The easiest way to explain savasana is by thinking of your body like a piece of meat that you've cooked on the grill (my apologies to all the vegetarians reading this).
When you cook a piece of meat, the muscle fibres that are in closest contact with the heat contract. As the fibres contract, all the juices that nestled between them get squeezed away from the source of the heat. It's just like squeezing a sponge. ~ Martin SutherlandIf you take this meat and immediately cut into it and serve it, your dinner guests will get a dry piece of meat sitting in a puddle of it's own blood and juices. Gross, right?
Instead, take the meat out of the pan, place it on a warm (but not hot) plate, and leave it to stand for a while. As the meat slowly cools down (don't stick it in the fridge for rapid cooling), the muscle fibres that were so tense before start to relax. It's the reverse of the sponge effect. As the fibres relax, they reabsorb the juices from the centre of the meat, and draw it back towards the edges. ~ Martin SutherlandServing meat like this results in an evenly pink, juicy (but not bloody) dinner. Allowing the energy that was created by the cooking process to pull back from the exterior of the meat and settle into the center results in a delicious diner.
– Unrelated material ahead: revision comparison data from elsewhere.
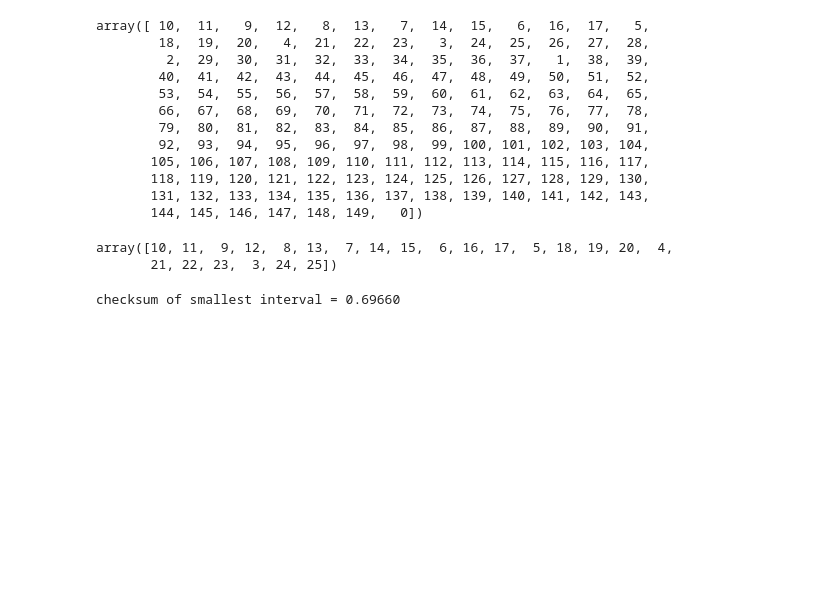
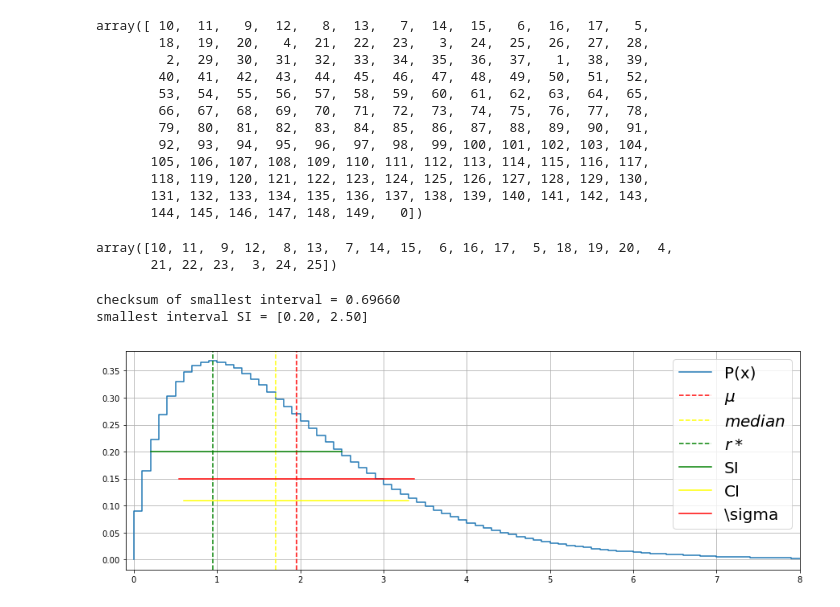
Before and after one commit to schustermartin/data_analysis_tutorium, a Jupyter notebook: Exercises/Chapter_02/Ch02_Ex08.ipynb, the cells around one changed output. Cells and saved outputs as stored; diff of their text form; code cells hidden in the pictures; blank space fills up the shorter version.

```diff
--- a/Exercises/Chapter_02/Ch02_Ex08.ipynb
+++ b/Exercises/Chapter_02/Ch02_Ex08.ipynb
@@ -421,5 +421,29 @@ for idx in smallest_interval_indicies:
     checksum += ydata[idx]*stepsize
 
 print("checksum of smallest interval = %.5f" % checksum)
+
+idx_si_1 = min(smallest_interval_indicies)
+idx_si_2 = max(smallest_interval_indicies)
+print("smallest interval SI = [%.2f, %.2f]" % ((xdata[idx_si_1-1]),(xdata[idx_si_2])) )
 # %% [output]
 checksum of smallest interval = 0.69660
+smallest interval SI = [0.20, 2.50]
+# %%
+plt.figure(figsize=(15, 5))
+plt.step(xdata,ydata, label="P(x)")
+plt.grid('on')
+plt.xlim(-0.1,8)
+
+plt.axvline(mean, color='red', linestyle='--', label=r"$\mu$")
+plt.axvline(xdata[idx_median], color='yellow', linestyle='--', label=r"$median$")
+plt.axvline(xdata[idx_mode]-0.5*stepsize, color='green', linestyle='--', label=r"$r*$")
+
+plt.plot( [xdata[idx_si_1-1],xdata[idx_si_2]],[0.2,0.2], color='green', label=r"SI")
+plt.plot( [xdata[r1-1],xdata[r2]],[0.11,0.11], color='yellow', label=r"CI")
+plt.plot( [mean-std,mean+std],[0.15,0.15], color='red', label=r"\sigma")
+
+
+plt.legend(fontsize=20)
+plt.show()
+# %% [output]
+[figure, added]
```
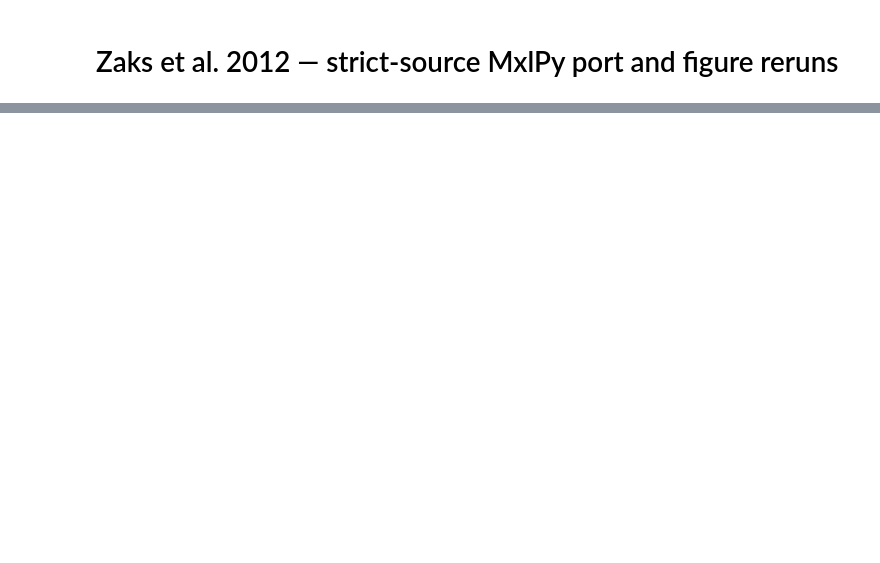
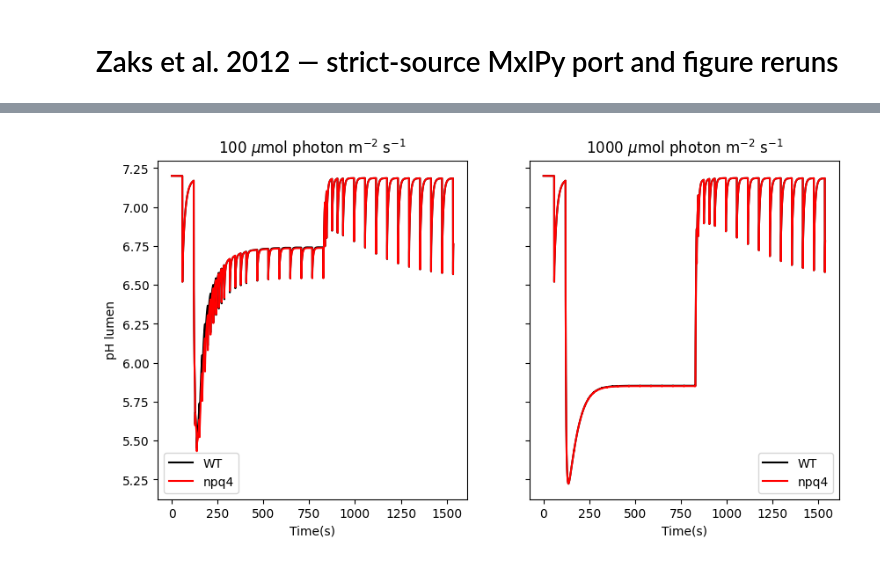
Before and after one commit to Computational-Biology-Aachen/mxl-models, a Jupyter notebook: docs/zaks2012.ipynb, the cells around one changed output, grey strips where cells are left out. Saved outputs shown, nothing was run; the diff lists cells and outputs as text; code cells hidden in the pictures; blank space fills up the shorter version.

```diff
--- a/docs/zaks2012.ipynb
+++ b/docs/zaks2012.ipynb
@@ -163,0 +220,21 @@ plt.show()
+# %%
+ncol = 2
+nrow = 1
+fig, axs = plt.subplots(ncols=ncol, nrows=nrow, figsize = (ncol*5, nrow*5), sharex = True, sharey=True)
+
+axs[0].plot(res_100_WT.index, res_100_WT["pH_lumen"], color = 'black', label = 'WT')
+axs[0].plot(res_100_npq4.index, res_100_npq4["pH_lumen"], color = 'red', label = 'npq4')
+axs[0].set_title(r"100 $\mu$mol photon m$^{-2}$ s$^{-1}$")
+axs[0].set_ylabel("pH lumen")
+axs[1].plot(res_1000_WT.index, res_1000_WT["pH_lumen"], color = 'black', label = 'WT')
+axs[1].plot(res_1000_npq4.index, res_1000_npq4["pH_lumen"], color = 'red', label = 'npq4')
+axs[1].set_title(r"1000 $\mu$mol photon m$^{-2}$ s$^{-1}$")
+
+for ax in axs.flatten():
+    ax.legend()
+    ax.set_xlabel('Time(s)')
+
+#plt.savefig("Fig5_zaks2012")
+plt.show()
+# %% [output]
+[figure, added]
```
Also changed, not shown: parts of 5 cells of this notebook, 1 other file.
Your body is the same way. After 60-75 minutes of creating heat and contracting muscle fibres, you want the energy that was being expanded outward to redistribute itself back to center. Leaving class in this balanced manner means you're less likely to wind up in a puddle of your own bloody, juices when life throws you an obstacle to overcome, later that day.
I agree it's a dramatic analogy, but trust me when I tell you, it's accurate. You need to finish where you started - in a calm, balanced space. Because the majority of my workouts for the past ten years have ended in savasana, I can feel the difference in my body when they don't. Busting my ass and then running out the door feels odd. It makes me jittery and scattered instead of energized and calmly fueled.
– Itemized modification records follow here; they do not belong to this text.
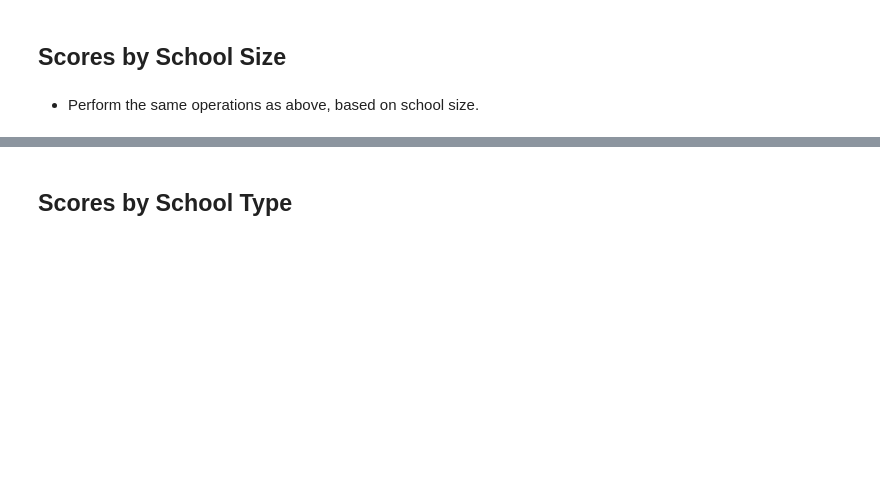
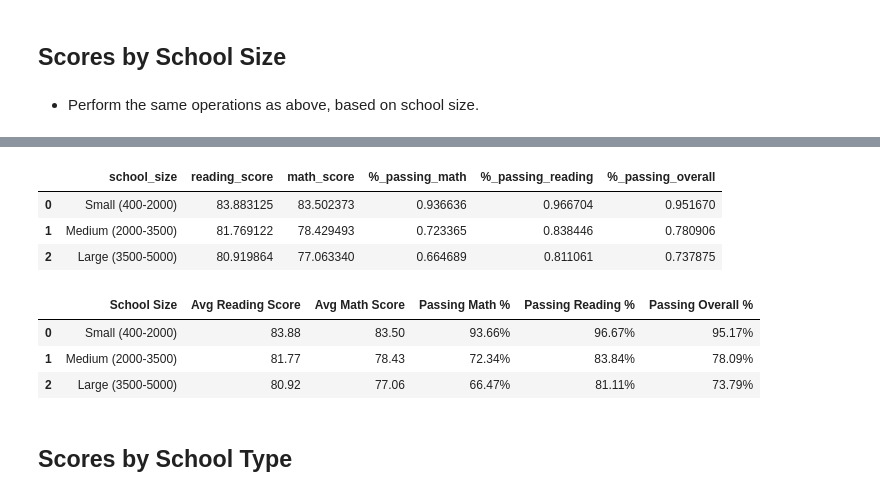
Before and after one commit to timhulak/academy_of_py, a Jupyter notebook: PyCitySchool.ipynb, the cells around one changed output, grey strips where cells are left out. Drawn from its saved outputs; the diff is of its cells as text; code cells hidden in the pictures; blank space fills up the shorter version.

```diff
--- a/PyCitySchool.ipynb
+++ b/PyCitySchool.ipynb
@@ -511,3 +534,54 @@ group_names = ["Small (<1000)", "Medium (1000-2000)", "Large (2000-5000)"]
+# %%
+#Perform the groupby and return the data as groups based on the bin labels.  The index is also reset.
+school_size_grouped = school_spending_grouped_df_2.groupby(['school_size'], as_index = False).agg(size_calculation)
+
+#Define a new column that is the spending per student based on the data in the new grouped dataframe.
+school_size_grouped['spending_per_student'] = school_size_grouped['budget'] / school_size_grouped['size']
+
+#Define a new column that calcualtes the percetage of students who pass math.
+school_size_grouped['%_passing_math'] = school_size_grouped['passing_math'] / school_size_grouped['size']
+
+#Define a new column that calcualtes the percetage of students who pass reading.
+school_size_grouped['%_passing_reading'] = school_size_grouped['passing_reading'] / school_size_grouped['size']
+
+#Define a new column that calcualtes the percetage of students who pass math or reading.
+school_size_grouped['%_passing_overall'] = (school_size_grouped['%_passing_math'] + school_size_grouped['%_passing_reading']) / 2
+
+school_size_grouped.drop(['passing_reading', 'passing_math','budget','size','spending_per_student'], axis = 1, inplace = True)
+
+#Return the new dataframe.
+school_size_grouped
+# %% [output]
+|  | school_size | reading_score | math_score | %_passing_math | %_passing_reading | %_passing_overall |
+| 0 | Small (400-2000) | 83.883125 | 83.502373 | 0.936636 | 0.966704 | 0.951670 |
+| 1 | Medium (2000-3500) | 81.769122 | 78.429493 | 0.723365 | 0.838446 | 0.780906 |
+| 2 | Large (3500-5000) | 80.919864 | 77.063340 | 0.664689 | 0.811061 | 0.737875 |
+# %%
+#Clean up column names
+#rename the merged DataFrame columns
+scores_by_school_size = school_size_grouped.rename(columns=
+                                                 {"school_size":"School Size",
+                                                  "reading_score" :"Avg Reading Score",
+                                                  "math_score":"Avg Math Score",
+                                                  "%_passing_math":"Passing Math %",
+                                                  "%_passing_reading":"Passing Reading %",
+                                                  "%_passing_overall":"Passing Overall %"
+})
+
+#Format Columns
+scores_by_school_size["Avg Reading Score"] = round(scores_by_school_size["Avg Reading Score"], 2)
+scores_by_school_size["Avg Math Score"] = round(scores_by_school_size["Avg Math Score"], 2)
+scores_by_school_size["Passing Math %"] = scores_by_school_size["Passing Math %"].map("{:.2%}".format)
+scores_by_school_size["Passing Reading %"] = scores_by_school_size["Passing Reading %"].map("{:.2%}".format)
+scores_by_school_size["Passing Overall %"] = scores_by_school_size["Passing Overall %"].map("{:.2%}".format)
+
+#View
+scores_by_school_size
+# %% [output]
+|  | School Size | Avg Reading Score | Avg Math Score | Passing Math % | Passing Reading % | Passing Overall % |
+| 0 | Small (400-2000) | 83.88 | 83.50 | 93.66% | 96.67% | 95.17% |
+| 1 | Medium (2000-3500) | 81.77 | 78.43 | 72.34% | 83.84% | 78.09% |
+| 2 | Large (3500-5000) | 80.92 | 77.06 | 66.47% | 81.11% | 73.79% |
 # %% [markdown]
 ## Scores by School Type
 # %% [markdown]
```
Also changed, not shown: parts of 7 cells of this notebook.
There's also a mental aspect to giving yourself permission to lay motionless in a neutral, relaxed position and rest. By forcing students to take this time, yoga teachers find that you're more likely to do it. I guarantee you if savasana was an "optional" pose, many folks would be out the door faster than a Catholic leaving after communion (I know this because I used to be that Catholic - on the freeway before the candles were extinguished on the altar.)
A few weeks ago I was teaching the Sunday Gentle Good Cause class at Sol. We started on our backs and when I got people moving during the warm up, I noticed a gal in the back corner that stayed on her back. I thought she needed a few extra minutes of centering. It turned out that she needed an entire 75 minutes of savasana and so she rocked corpse pose for the entire class.
I was so impressed by her commitment to the pose. She didn't snore. She didn't roll onto her side and use the pose as an excuse to catch a few Zs. She simply lay supine in a neutral position, changing her legs occasionally and allowed her body to rest, relax and rejuvenate.
After class I saw her rolling up her mat and she didn't look groggy or tired. She looked fortified and renewed. I wanted to congratulate her but she slipped out before I could pull her aside. Hopefully she'll read this post and understand my admiration. It takes a lot of guts to stay in savasana or balasana for that matter, for an extended period of time. I wish more students would try it.
Understand that you can yogafy anything by taking the principles from class and applying them to your activities of daily living. You can yogafy your marriage, friendships, work environment, diet or daily commute. It just takes some time, trial and error and voila - you can yogically make over any aspect of your life.
Just make sure to fully yogafy your yoga class experiences as well, by listening to your body, modifying the asana and most importantly using savasana to your advantage each and every time you practice with us.